What Matters When You’re Building an Infrastructure of Opportunity

We’ve detailed here on the blog that where you start often determines how far you can go—and for people born in low-wealth neighborhoods, it often means not getting to economic security. Many of these communities have higher crime rates, under-resourced schools, and poor health outcomes that become almost insurmountable barriers to those living there. The odds of overcoming are most discouraging for women and people of color. (For example, see this recent study enumerating the challenges facing black women and families in the rural South.) If we want to strengthen communities that are disconnected from opportunity, we have to understand that the disconnection wasn’t accidental. In many ways, our communities and systems have been built to exclude and draw lines of difference. A history of racist policy, practice, and behavior created these divisions and now, our fear of these communities and what would happen if “their” problems spill beyond neighborhood boundaries drives our treatment of them.

To build an infrastructure of opportunity that is real and universally accessible, we can’t just build ladders for the lucky few to escape from low-wealth communities. We need to change how our systems work in low-wealth communities; that requires reducing segregation, separation, and disenfranchisement. The hostility and dehumanization that low-wealth communities face is most starkly apparent in policing practices. Last month, the Black Lives Matter movement released a 10-point policy plan—Campaign Zero—to reduce police violence. There is an unsurprising overlap between that plan and the kinds of actions that make a strong infrastructure of opportunity.

The plan envisions safer neighborhoods by “limiting police interventions, improving community interactions, and ensuring accountability.” In an interview on NPR’s All Things Considered, Black Lives Matter movement leader Brittany Packnett explained the initial focus on police violence: when the context is hostile, you can’t expect positive outcomes. Addressing what Packnett describes as the “criminalization of blackness of marginalized communities” opens the door to addressing other institutionalized inequities. Packnett emphasized that the Black Lives Matter movement is more broadly about the effects of institutionalized oppression and racism—which lead to crime, poor schooling, poor health care—and noted that “we need to be talking about how to make our communities healthy from the inside out as a means of reducing crime.” (Indeed, recent research shows an indisputable connection between socioeconomic factors and health. Higher levels of employment, income, and education are closely correlated with improved health outcomes for individuals and their families.)

Campaign Zero proposes federal, state, and local agendas.
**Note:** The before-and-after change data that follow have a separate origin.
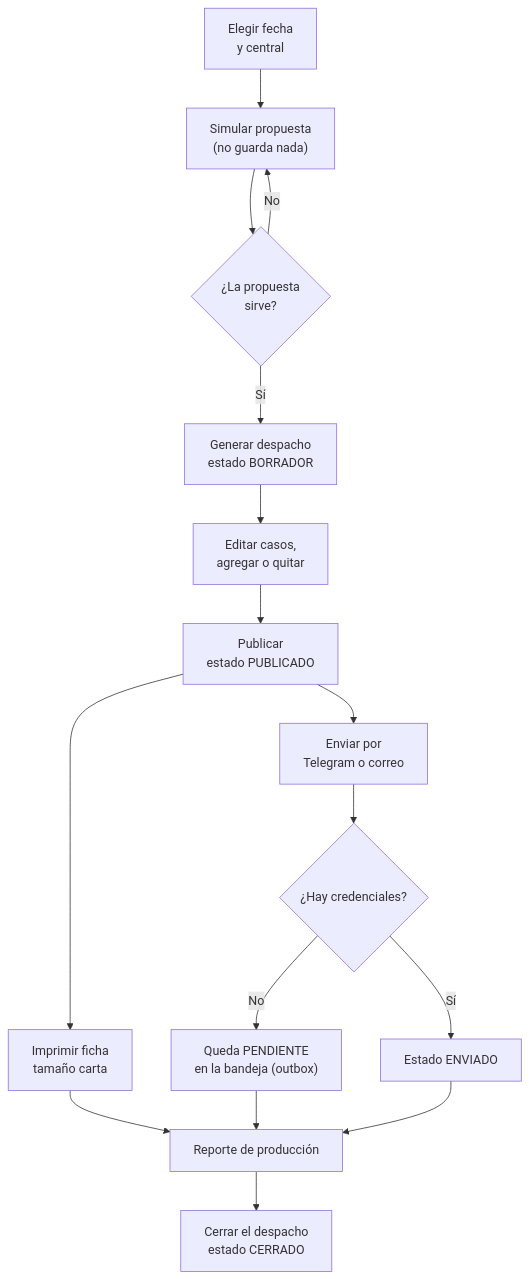
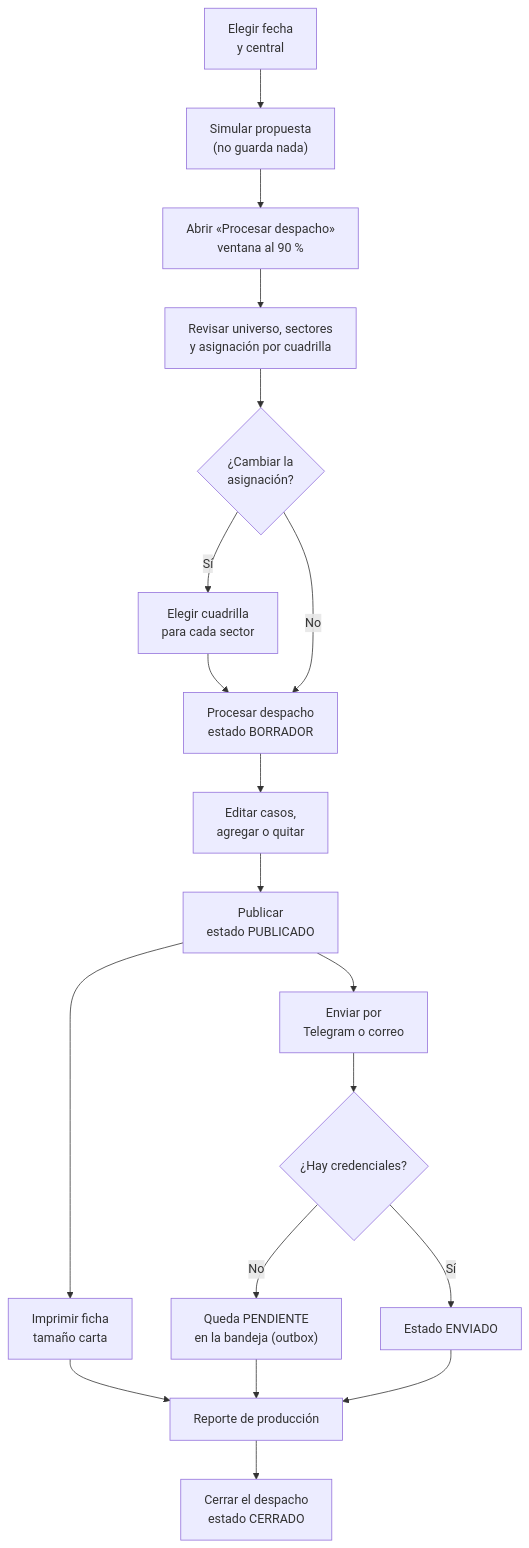
Before and after one commit to anlucorporations/GGTO: the first of 2 diagrams in docs/Manuales/03-Implementacion/05-despacho.md, drawn with Mermaid. The commit also changed other lines of this file and 204 other files, not shown here.

````diff
--- a/docs/Manuales/03-Implementacion/05-despacho.md
+++ b/docs/Manuales/03-Implementacion/05-despacho.md
@@ -40,18 +58,21 @@
 ```mermaid
 flowchart TD
     A["Elegir fecha<br/>y central"] --> B["Simular propuesta<br/>(no guarda nada)"]
-    B --> C{"¿La propuesta<br/>sirve?"}
-    C -- "No" --> B
-    C -- "Sí" --> D["Generar despacho<br/>estado BORRADOR"]
+    B --> C["Abrir «Procesar despacho»<br/>ventana al 90 %"]
+    C --> C2["Revisar universo, sectores<br/>y asignación por cuadrilla"]
+    C2 --> C3{"¿Cambiar la<br/>asignación?"}
+    C3 -- "Sí" --> C4["Elegir cuadrilla<br/>para cada sector"]
+    C4 --> D["Procesar despacho<br/>estado BORRADOR"]
+    C3 -- "No" --> D
     D --> E["Editar casos,<br/>agregar o quitar"]
     E --> F["Publicar<br/>estado PUBLICADO"]
     F --> G["Imprimir ficha<br/>tamaño carta"]
     F --> H["Enviar por<br/>Telegram o correo"]
     H --> I{"¿Hay credenciales?"}
     I -- "No" --> J["Queda PENDIENTE<br/>en la bandeja (outbox)"]
     I -- "Sí" --> K["Estado ENVIADO"]
     G --> L["Reporte de producción"]
     J --> L
     K --> L
     L --> M["Cerrar el despacho<br/>estado CERRADO"]
 ```
````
That local agenda is particularly important since improving mobility and increasing access to opportunity can appeal across political lines; cities can act while legislatures and Congress appear stuck. The local recommendations in the Campaign Zero plan are integral to an infrastructure of opportunity: reviewing existing policies, passing new, more inclusive ordinances; training for public safety officials; sharing data; hiring practices that make police forces reflective of the communities they serve; building community partnerships to understand how communities interact with police force; and mobilizing residents to identify structural inequities in their own community and involving them in oversight. Taking these actions requires asking hard questions:

  • How inclusive is the culture of the community’s leadership and institutions?
  • How broad is engagement? How do you ensure authentic engagement?)
  • Can the community forge a leadership group that is cross-system and multi-level, with new voices and meaningful participation?
  • How will data be used to inform difficult conversations about strategies and solutions?

In order for individuals to feel they belong and can thus thrive in and contribute to their communities, we need systems—including policing practices—that are responsive and just, regardless of race, gender, or zip code. It’s important to note that zip codes that have better outcomes for low- and middle-income young people tend to have better outcomes for high-income young people, too, indicating that the types of resources, systems, and investments that matter for economic and educational success are beneficial across the board. By investing in long-term, place-based efforts across the region, we can get closer to providing all Southerners with a chance to belong, thrive, and contribute.